>>>>
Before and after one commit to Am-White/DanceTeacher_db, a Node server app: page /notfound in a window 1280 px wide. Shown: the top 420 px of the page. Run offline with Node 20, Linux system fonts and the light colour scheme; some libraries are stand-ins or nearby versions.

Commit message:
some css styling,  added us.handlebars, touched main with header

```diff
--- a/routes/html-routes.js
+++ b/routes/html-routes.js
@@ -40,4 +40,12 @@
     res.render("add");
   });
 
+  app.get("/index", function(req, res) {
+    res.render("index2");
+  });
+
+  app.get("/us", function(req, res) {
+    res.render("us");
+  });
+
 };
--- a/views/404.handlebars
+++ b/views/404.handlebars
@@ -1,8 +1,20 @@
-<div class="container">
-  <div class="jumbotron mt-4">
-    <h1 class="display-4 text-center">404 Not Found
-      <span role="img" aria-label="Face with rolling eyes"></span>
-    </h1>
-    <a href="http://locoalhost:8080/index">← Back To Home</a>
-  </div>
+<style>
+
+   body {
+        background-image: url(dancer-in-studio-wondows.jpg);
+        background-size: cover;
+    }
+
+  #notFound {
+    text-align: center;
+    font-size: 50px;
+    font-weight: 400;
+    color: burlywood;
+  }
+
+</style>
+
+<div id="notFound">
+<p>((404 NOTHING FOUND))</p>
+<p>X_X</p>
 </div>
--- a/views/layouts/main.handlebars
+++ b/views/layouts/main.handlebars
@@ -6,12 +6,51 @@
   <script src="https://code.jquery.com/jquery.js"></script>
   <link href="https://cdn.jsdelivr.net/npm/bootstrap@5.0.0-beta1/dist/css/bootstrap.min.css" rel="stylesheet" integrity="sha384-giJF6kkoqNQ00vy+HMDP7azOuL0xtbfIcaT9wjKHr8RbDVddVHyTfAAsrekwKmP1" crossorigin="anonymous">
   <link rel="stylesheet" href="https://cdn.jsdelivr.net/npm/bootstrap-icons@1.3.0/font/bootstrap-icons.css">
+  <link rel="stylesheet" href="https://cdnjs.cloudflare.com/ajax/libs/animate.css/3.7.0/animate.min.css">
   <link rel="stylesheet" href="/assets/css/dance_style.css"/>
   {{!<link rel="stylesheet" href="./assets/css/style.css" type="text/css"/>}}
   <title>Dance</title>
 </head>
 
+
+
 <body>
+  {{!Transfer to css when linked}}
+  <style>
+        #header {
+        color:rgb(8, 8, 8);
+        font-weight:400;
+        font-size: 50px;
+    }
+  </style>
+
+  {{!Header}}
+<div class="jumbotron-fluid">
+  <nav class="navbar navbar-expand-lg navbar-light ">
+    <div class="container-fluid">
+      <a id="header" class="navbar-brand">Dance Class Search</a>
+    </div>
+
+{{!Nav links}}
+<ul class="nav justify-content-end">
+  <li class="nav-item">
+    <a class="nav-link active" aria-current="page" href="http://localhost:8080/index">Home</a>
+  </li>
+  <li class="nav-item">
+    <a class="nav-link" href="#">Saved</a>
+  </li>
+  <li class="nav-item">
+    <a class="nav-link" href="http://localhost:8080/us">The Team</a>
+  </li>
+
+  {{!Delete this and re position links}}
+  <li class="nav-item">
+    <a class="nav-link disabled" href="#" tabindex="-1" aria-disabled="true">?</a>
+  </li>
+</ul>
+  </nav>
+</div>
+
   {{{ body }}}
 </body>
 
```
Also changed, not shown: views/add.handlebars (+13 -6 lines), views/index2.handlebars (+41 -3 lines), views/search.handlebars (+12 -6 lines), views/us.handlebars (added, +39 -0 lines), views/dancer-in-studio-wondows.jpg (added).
<<<<
◆ Problem details
Copy every record again, keeping each word unchanged.

◆ Exercise result
Before and after one commit to Am-White/DanceTeacher_db, a Node server app: page /notfound in a window 1280 px wide. Shown: the top 420 px of the page. Run offline with Node 20, Linux system fonts and the light colour scheme; some libraries are stand-ins or nearby versions.

Commit message:
some css styling,  added us.handlebars, touched main with header

```diff
--- a/routes/html-routes.js
+++ b/routes/html-routes.js
@@ -40,4 +40,12 @@
     res.render("add");
   });
 
+  app.get("/index", function(req, res) {
+    res.render("index2");
+  });
+
+  app.get("/us", function(req, res) {
+    res.render("us");
+  });
+
 };
--- a/views/404.handlebars
+++ b/views/404.handlebars
@@ -1,8 +1,20 @@
-<div class="container">
-  <div class="jumbotron mt-4">
-    <h1 class="display-4 text-center">404 Not Found
-      <span role="img" aria-label="Face with rolling eyes"></span>
-    </h1>
-    <a href="http://locoalhost:8080/index">← Back To Home</a>
-  </div>
+<style>
+
+   body {
+        background-image: url(dancer-in-studio-wondows.jpg);
+        background-size: cover;
+    }
+
+  #notFound {
+    text-align: center;
+    font-size: 50px;
+    font-weight: 400;
+    color: burlywood;
+  }
+
+</style>
+
+<div id="notFound">
+<p>((404 NOTHING FOUND))</p>
+<p>X_X</p>
 </div>
--- a/views/layouts/main.handlebars
+++ b/views/layouts/main.handlebars
@@ -6,12 +6,51 @@
   <script src="https://code.jquery.com/jquery.js"></script>
   <link href="https://cdn.jsdelivr.net/npm/bootstrap@5.0.0-beta1/dist/css/bootstrap.min.css" rel="stylesheet" integrity="sha384-giJF6kkoqNQ00vy+HMDP7azOuL0xtbfIcaT9wjKHr8RbDVddVHyTfAAsrekwKmP1" crossorigin="anonymous">
   <link rel="stylesheet" href="https://cdn.jsdelivr.net/npm/bootstrap-icons@1.3.0/font/bootstrap-icons.css">
+  <link rel="stylesheet" href="https://cdnjs.cloudflare.com/ajax/libs/animate.css/3.7.0/animate.min.css">
   <link rel="stylesheet" href="/assets/css/dance_style.css"/>
   {{!<link rel="stylesheet" href="./assets/css/style.css" type="text/css"/>}}
   <title>Dance</title>
 </head>
 
+
+
 <body>
+  {{!Transfer to css when linked}}
+  <style>
+        #header {
+        color:rgb(8, 8, 8);
+        font-weight:400;
+        font-size: 50px;
+    }
+  </style>
+
+  {{!Header}}
+<div class="jumbotron-fluid">
+  <nav class="navbar navbar-expand-lg navbar-light ">
+    <div class="container-fluid">
+      <a id="header" class="navbar-brand">Dance Class Search</a>
+    </div>
+
+{{!Nav links}}
+<ul class="nav justify-content-end">
+  <li class="nav-item">
+    <a class="nav-link active" aria-current="page" href="http://localhost:8080/index">Home</a>
+  </li>
+  <li class="nav-item">
+    <a class="nav-link" href="#">Saved</a>
+  </li>
+  <li class="nav-item">
+    <a class="nav-link" href="http://localhost:8080/us">The Team</a>
+  </li>
+
+  {{!Delete this and re position links}}
+  <li class="nav-item">
+    <a class="nav-link disabled" href="#" tabindex="-1" aria-disabled="true">?</a>
+  </li>
+</ul>
+  </nav>
+</div>
+
   {{{ body }}}
 </body>
 
```
Also changed, not shown: views/add.handlebars (+13 -6 lines), views/index2.handlebars (+41 -3 lines), views/search.handlebars (+12 -6 lines), views/us.handlebars (added, +39 -0 lines), views/dancer-in-studio-wondows.jpg (added).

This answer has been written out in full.